§ **Exercise details**
Output only these lines, set down exactly: the one containing "PWA (manifest +" and each line after it through the end of the records.

[Change detection data]
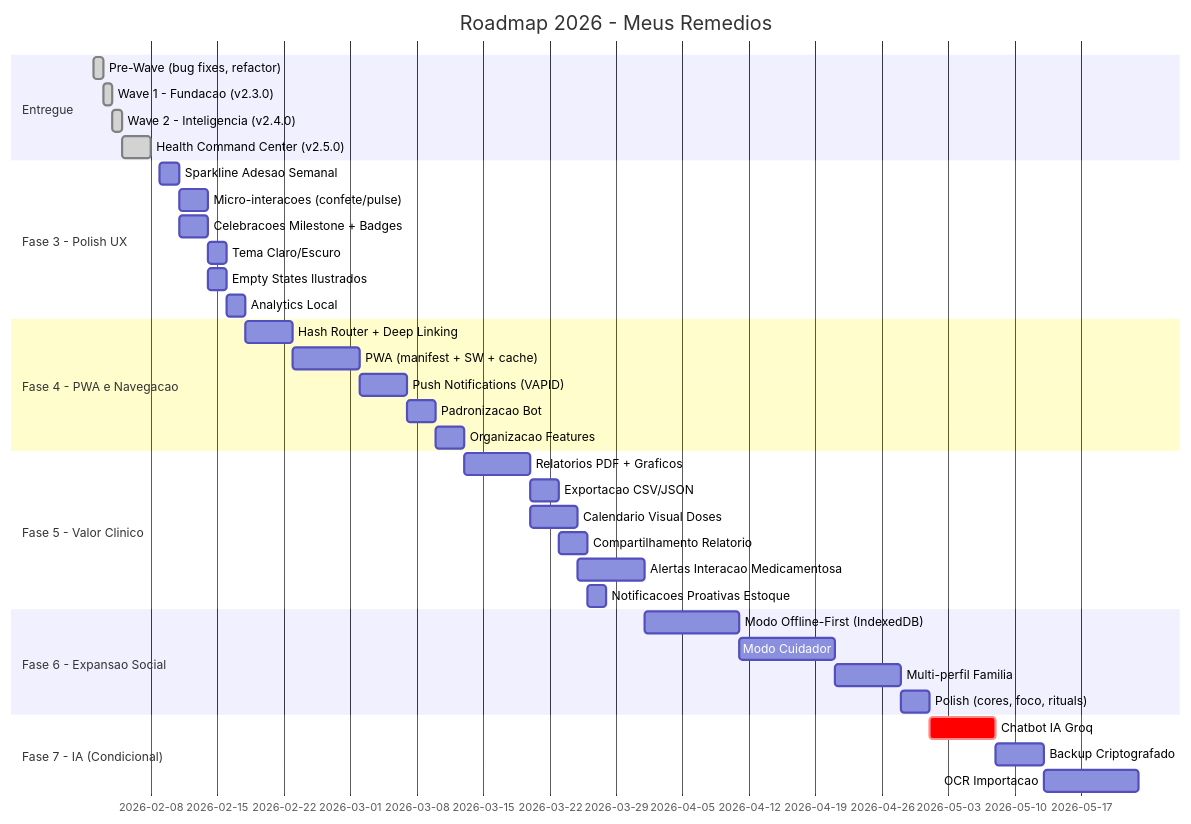
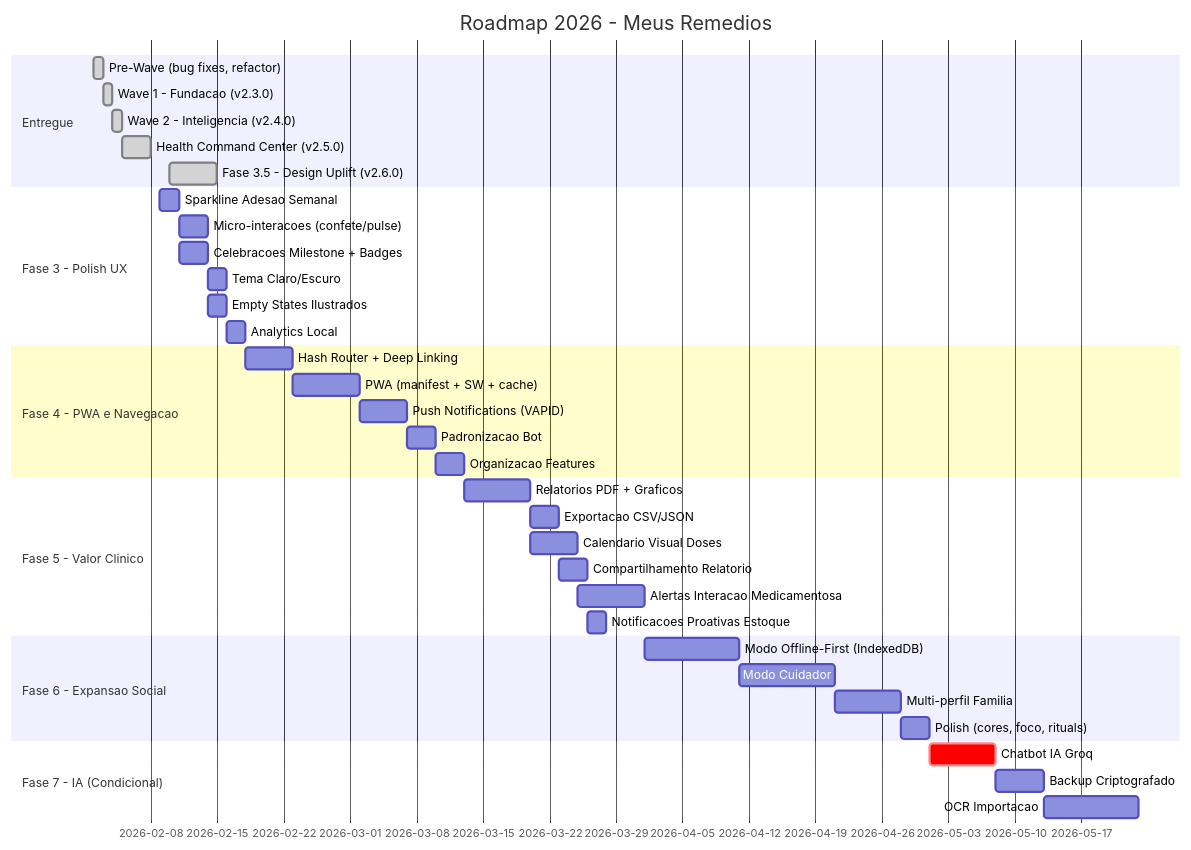
Before and after one commit to coelhotv/meus-remedios: the diagram in plans/roadmap_2026_meus_remedios.md, drawn with Mermaid. The commit also changed other lines of this file and 3 other files, not shown here.

````diff
--- a/plans/roadmap_2026_meus_remedios.md
+++ b/plans/roadmap_2026_meus_remedios.md
@@ -336,45 +337,46 @@
 ```mermaid
 gantt
     title Roadmap 2026 - Meus Remedios
     dateFormat YYYY-MM-DD
     
     section Entregue
     Pre-Wave (bug fixes, refactor)       :done, pw, 2026-02-02, 1d
     Wave 1 - Fundacao (v2.3.0)           :done, w1, 2026-02-03, 1d
     Wave 2 - Inteligencia (v2.4.0)       :done, w2, 2026-02-04, 1d
     Health Command Center (v2.5.0)        :done, hcc, 2026-02-05, 3d
+    Fase 3.5 - Design Uplift (v2.6.0)    :done, f35, 2026-02-10, 5d
     
     section Fase 3 - Polish UX
     Sparkline Adesao Semanal             :f3_1, 2026-02-09, 2d
     Micro-interacoes (confete/pulse)     :f3_2, after f3_1, 3d
     Celebracoes Milestone + Badges       :f3_3, after f3_1, 3d
     Tema Claro/Escuro                    :f3_4, after f3_2, 2d
     Empty States Ilustrados              :f3_5, after f3_3, 2d
     Analytics Local                      :f3_6, after f3_4, 2d
     
     section Fase 4 - PWA e Navegacao
     Hash Router + Deep Linking           :f4_1, after f3_6, 5d
     PWA (manifest + SW + cache)          :f4_2, after f4_1, 7d
     Push Notifications (VAPID)           :f4_3, after f4_2, 5d
     Padronizacao Bot                     :f4_5, after f4_3, 3d
     Organizacao Features                 :f4_6, after f4_5, 3d
     
     section Fase 5 - Valor Clinico
     Relatorios PDF + Graficos            :f5_1, after f4_6, 7d
     Exportacao CSV/JSON                  :f5_2, after f5_1, 3d
     Calendario Visual Doses              :f5_3, after f5_1, 5d
     Compartilhamento Relatorio           :f5_4, after f5_2, 3d
     Alertas Interacao Medicamentosa      :f5_5, after f5_3, 7d
     Notificacoes Proativas Estoque       :f5_6, after f5_4, 2d
     
     section Fase 6 - Expansao Social
     Modo Offline-First (IndexedDB)       :f6_1, after f5_5, 10d
     Modo Cuidador                        :f6_2, after f6_1, 10d
     Multi-perfil Familia                 :f6_3, after f6_2, 7d
     Polish (cores, foco, rituals)        :f6_4, after f6_3, 3d
     
     section Fase 7 - IA (Condicional)
     Chatbot IA Groq                      :crit, f7_1, after f6_4, 7d
     Backup Criptografado                 :f7_2, after f7_1, 5d
     OCR Importacao                       :f7_3, after f7_2, 10d
 ```
````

§ **Response box**
     PWA (manifest + SW + cache)          :f4_2, after f4_1, 7d
     Push Notifications (VAPID)           :f4_3, after f4_2, 5d
     Padronizacao Bot                     :f4_5, after f4_3, 3d
     Organizacao Features                 :f4_6, after f4_5, 3d
     
     section Fase 5 - Valor Clinico
     Relatorios PDF + Graficos            :f5_1, after f4_6, 7d
     Exportacao CSV/JSON                  :f5_2, after f5_1, 3d
     Calendario Visual Doses              :f5_3, after f5_1, 5d
     Compartilhamento Relatorio           :f5_4, after f5_2, 3d
     Alertas Interacao Medicamentosa      :f5_5, after f5_3, 7d
     Notificacoes Proativas Estoque       :f5_6, after f5_4, 2d
     
     section Fase 6 - Expansao Social
     Modo Offline-First (IndexedDB)       :f6_1, after f5_5, 10d
     Modo Cuidador                        :f6_2, after f6_1, 10d
     Multi-perfil Familia                 :f6_3, after f6_2, 7d
     Polish (cores, foco, rituals)        :f6_4, after f6_3, 3d
     
     section Fase 7 - IA (Condicional)
     Chatbot IA Groq                      :crit, f7_1, after f6_4, 7d
     Backup Criptografado                 :f7_2, after f7_1, 5d
     OCR Importacao                       :f7_3, after f7_2, 10d
 ```
````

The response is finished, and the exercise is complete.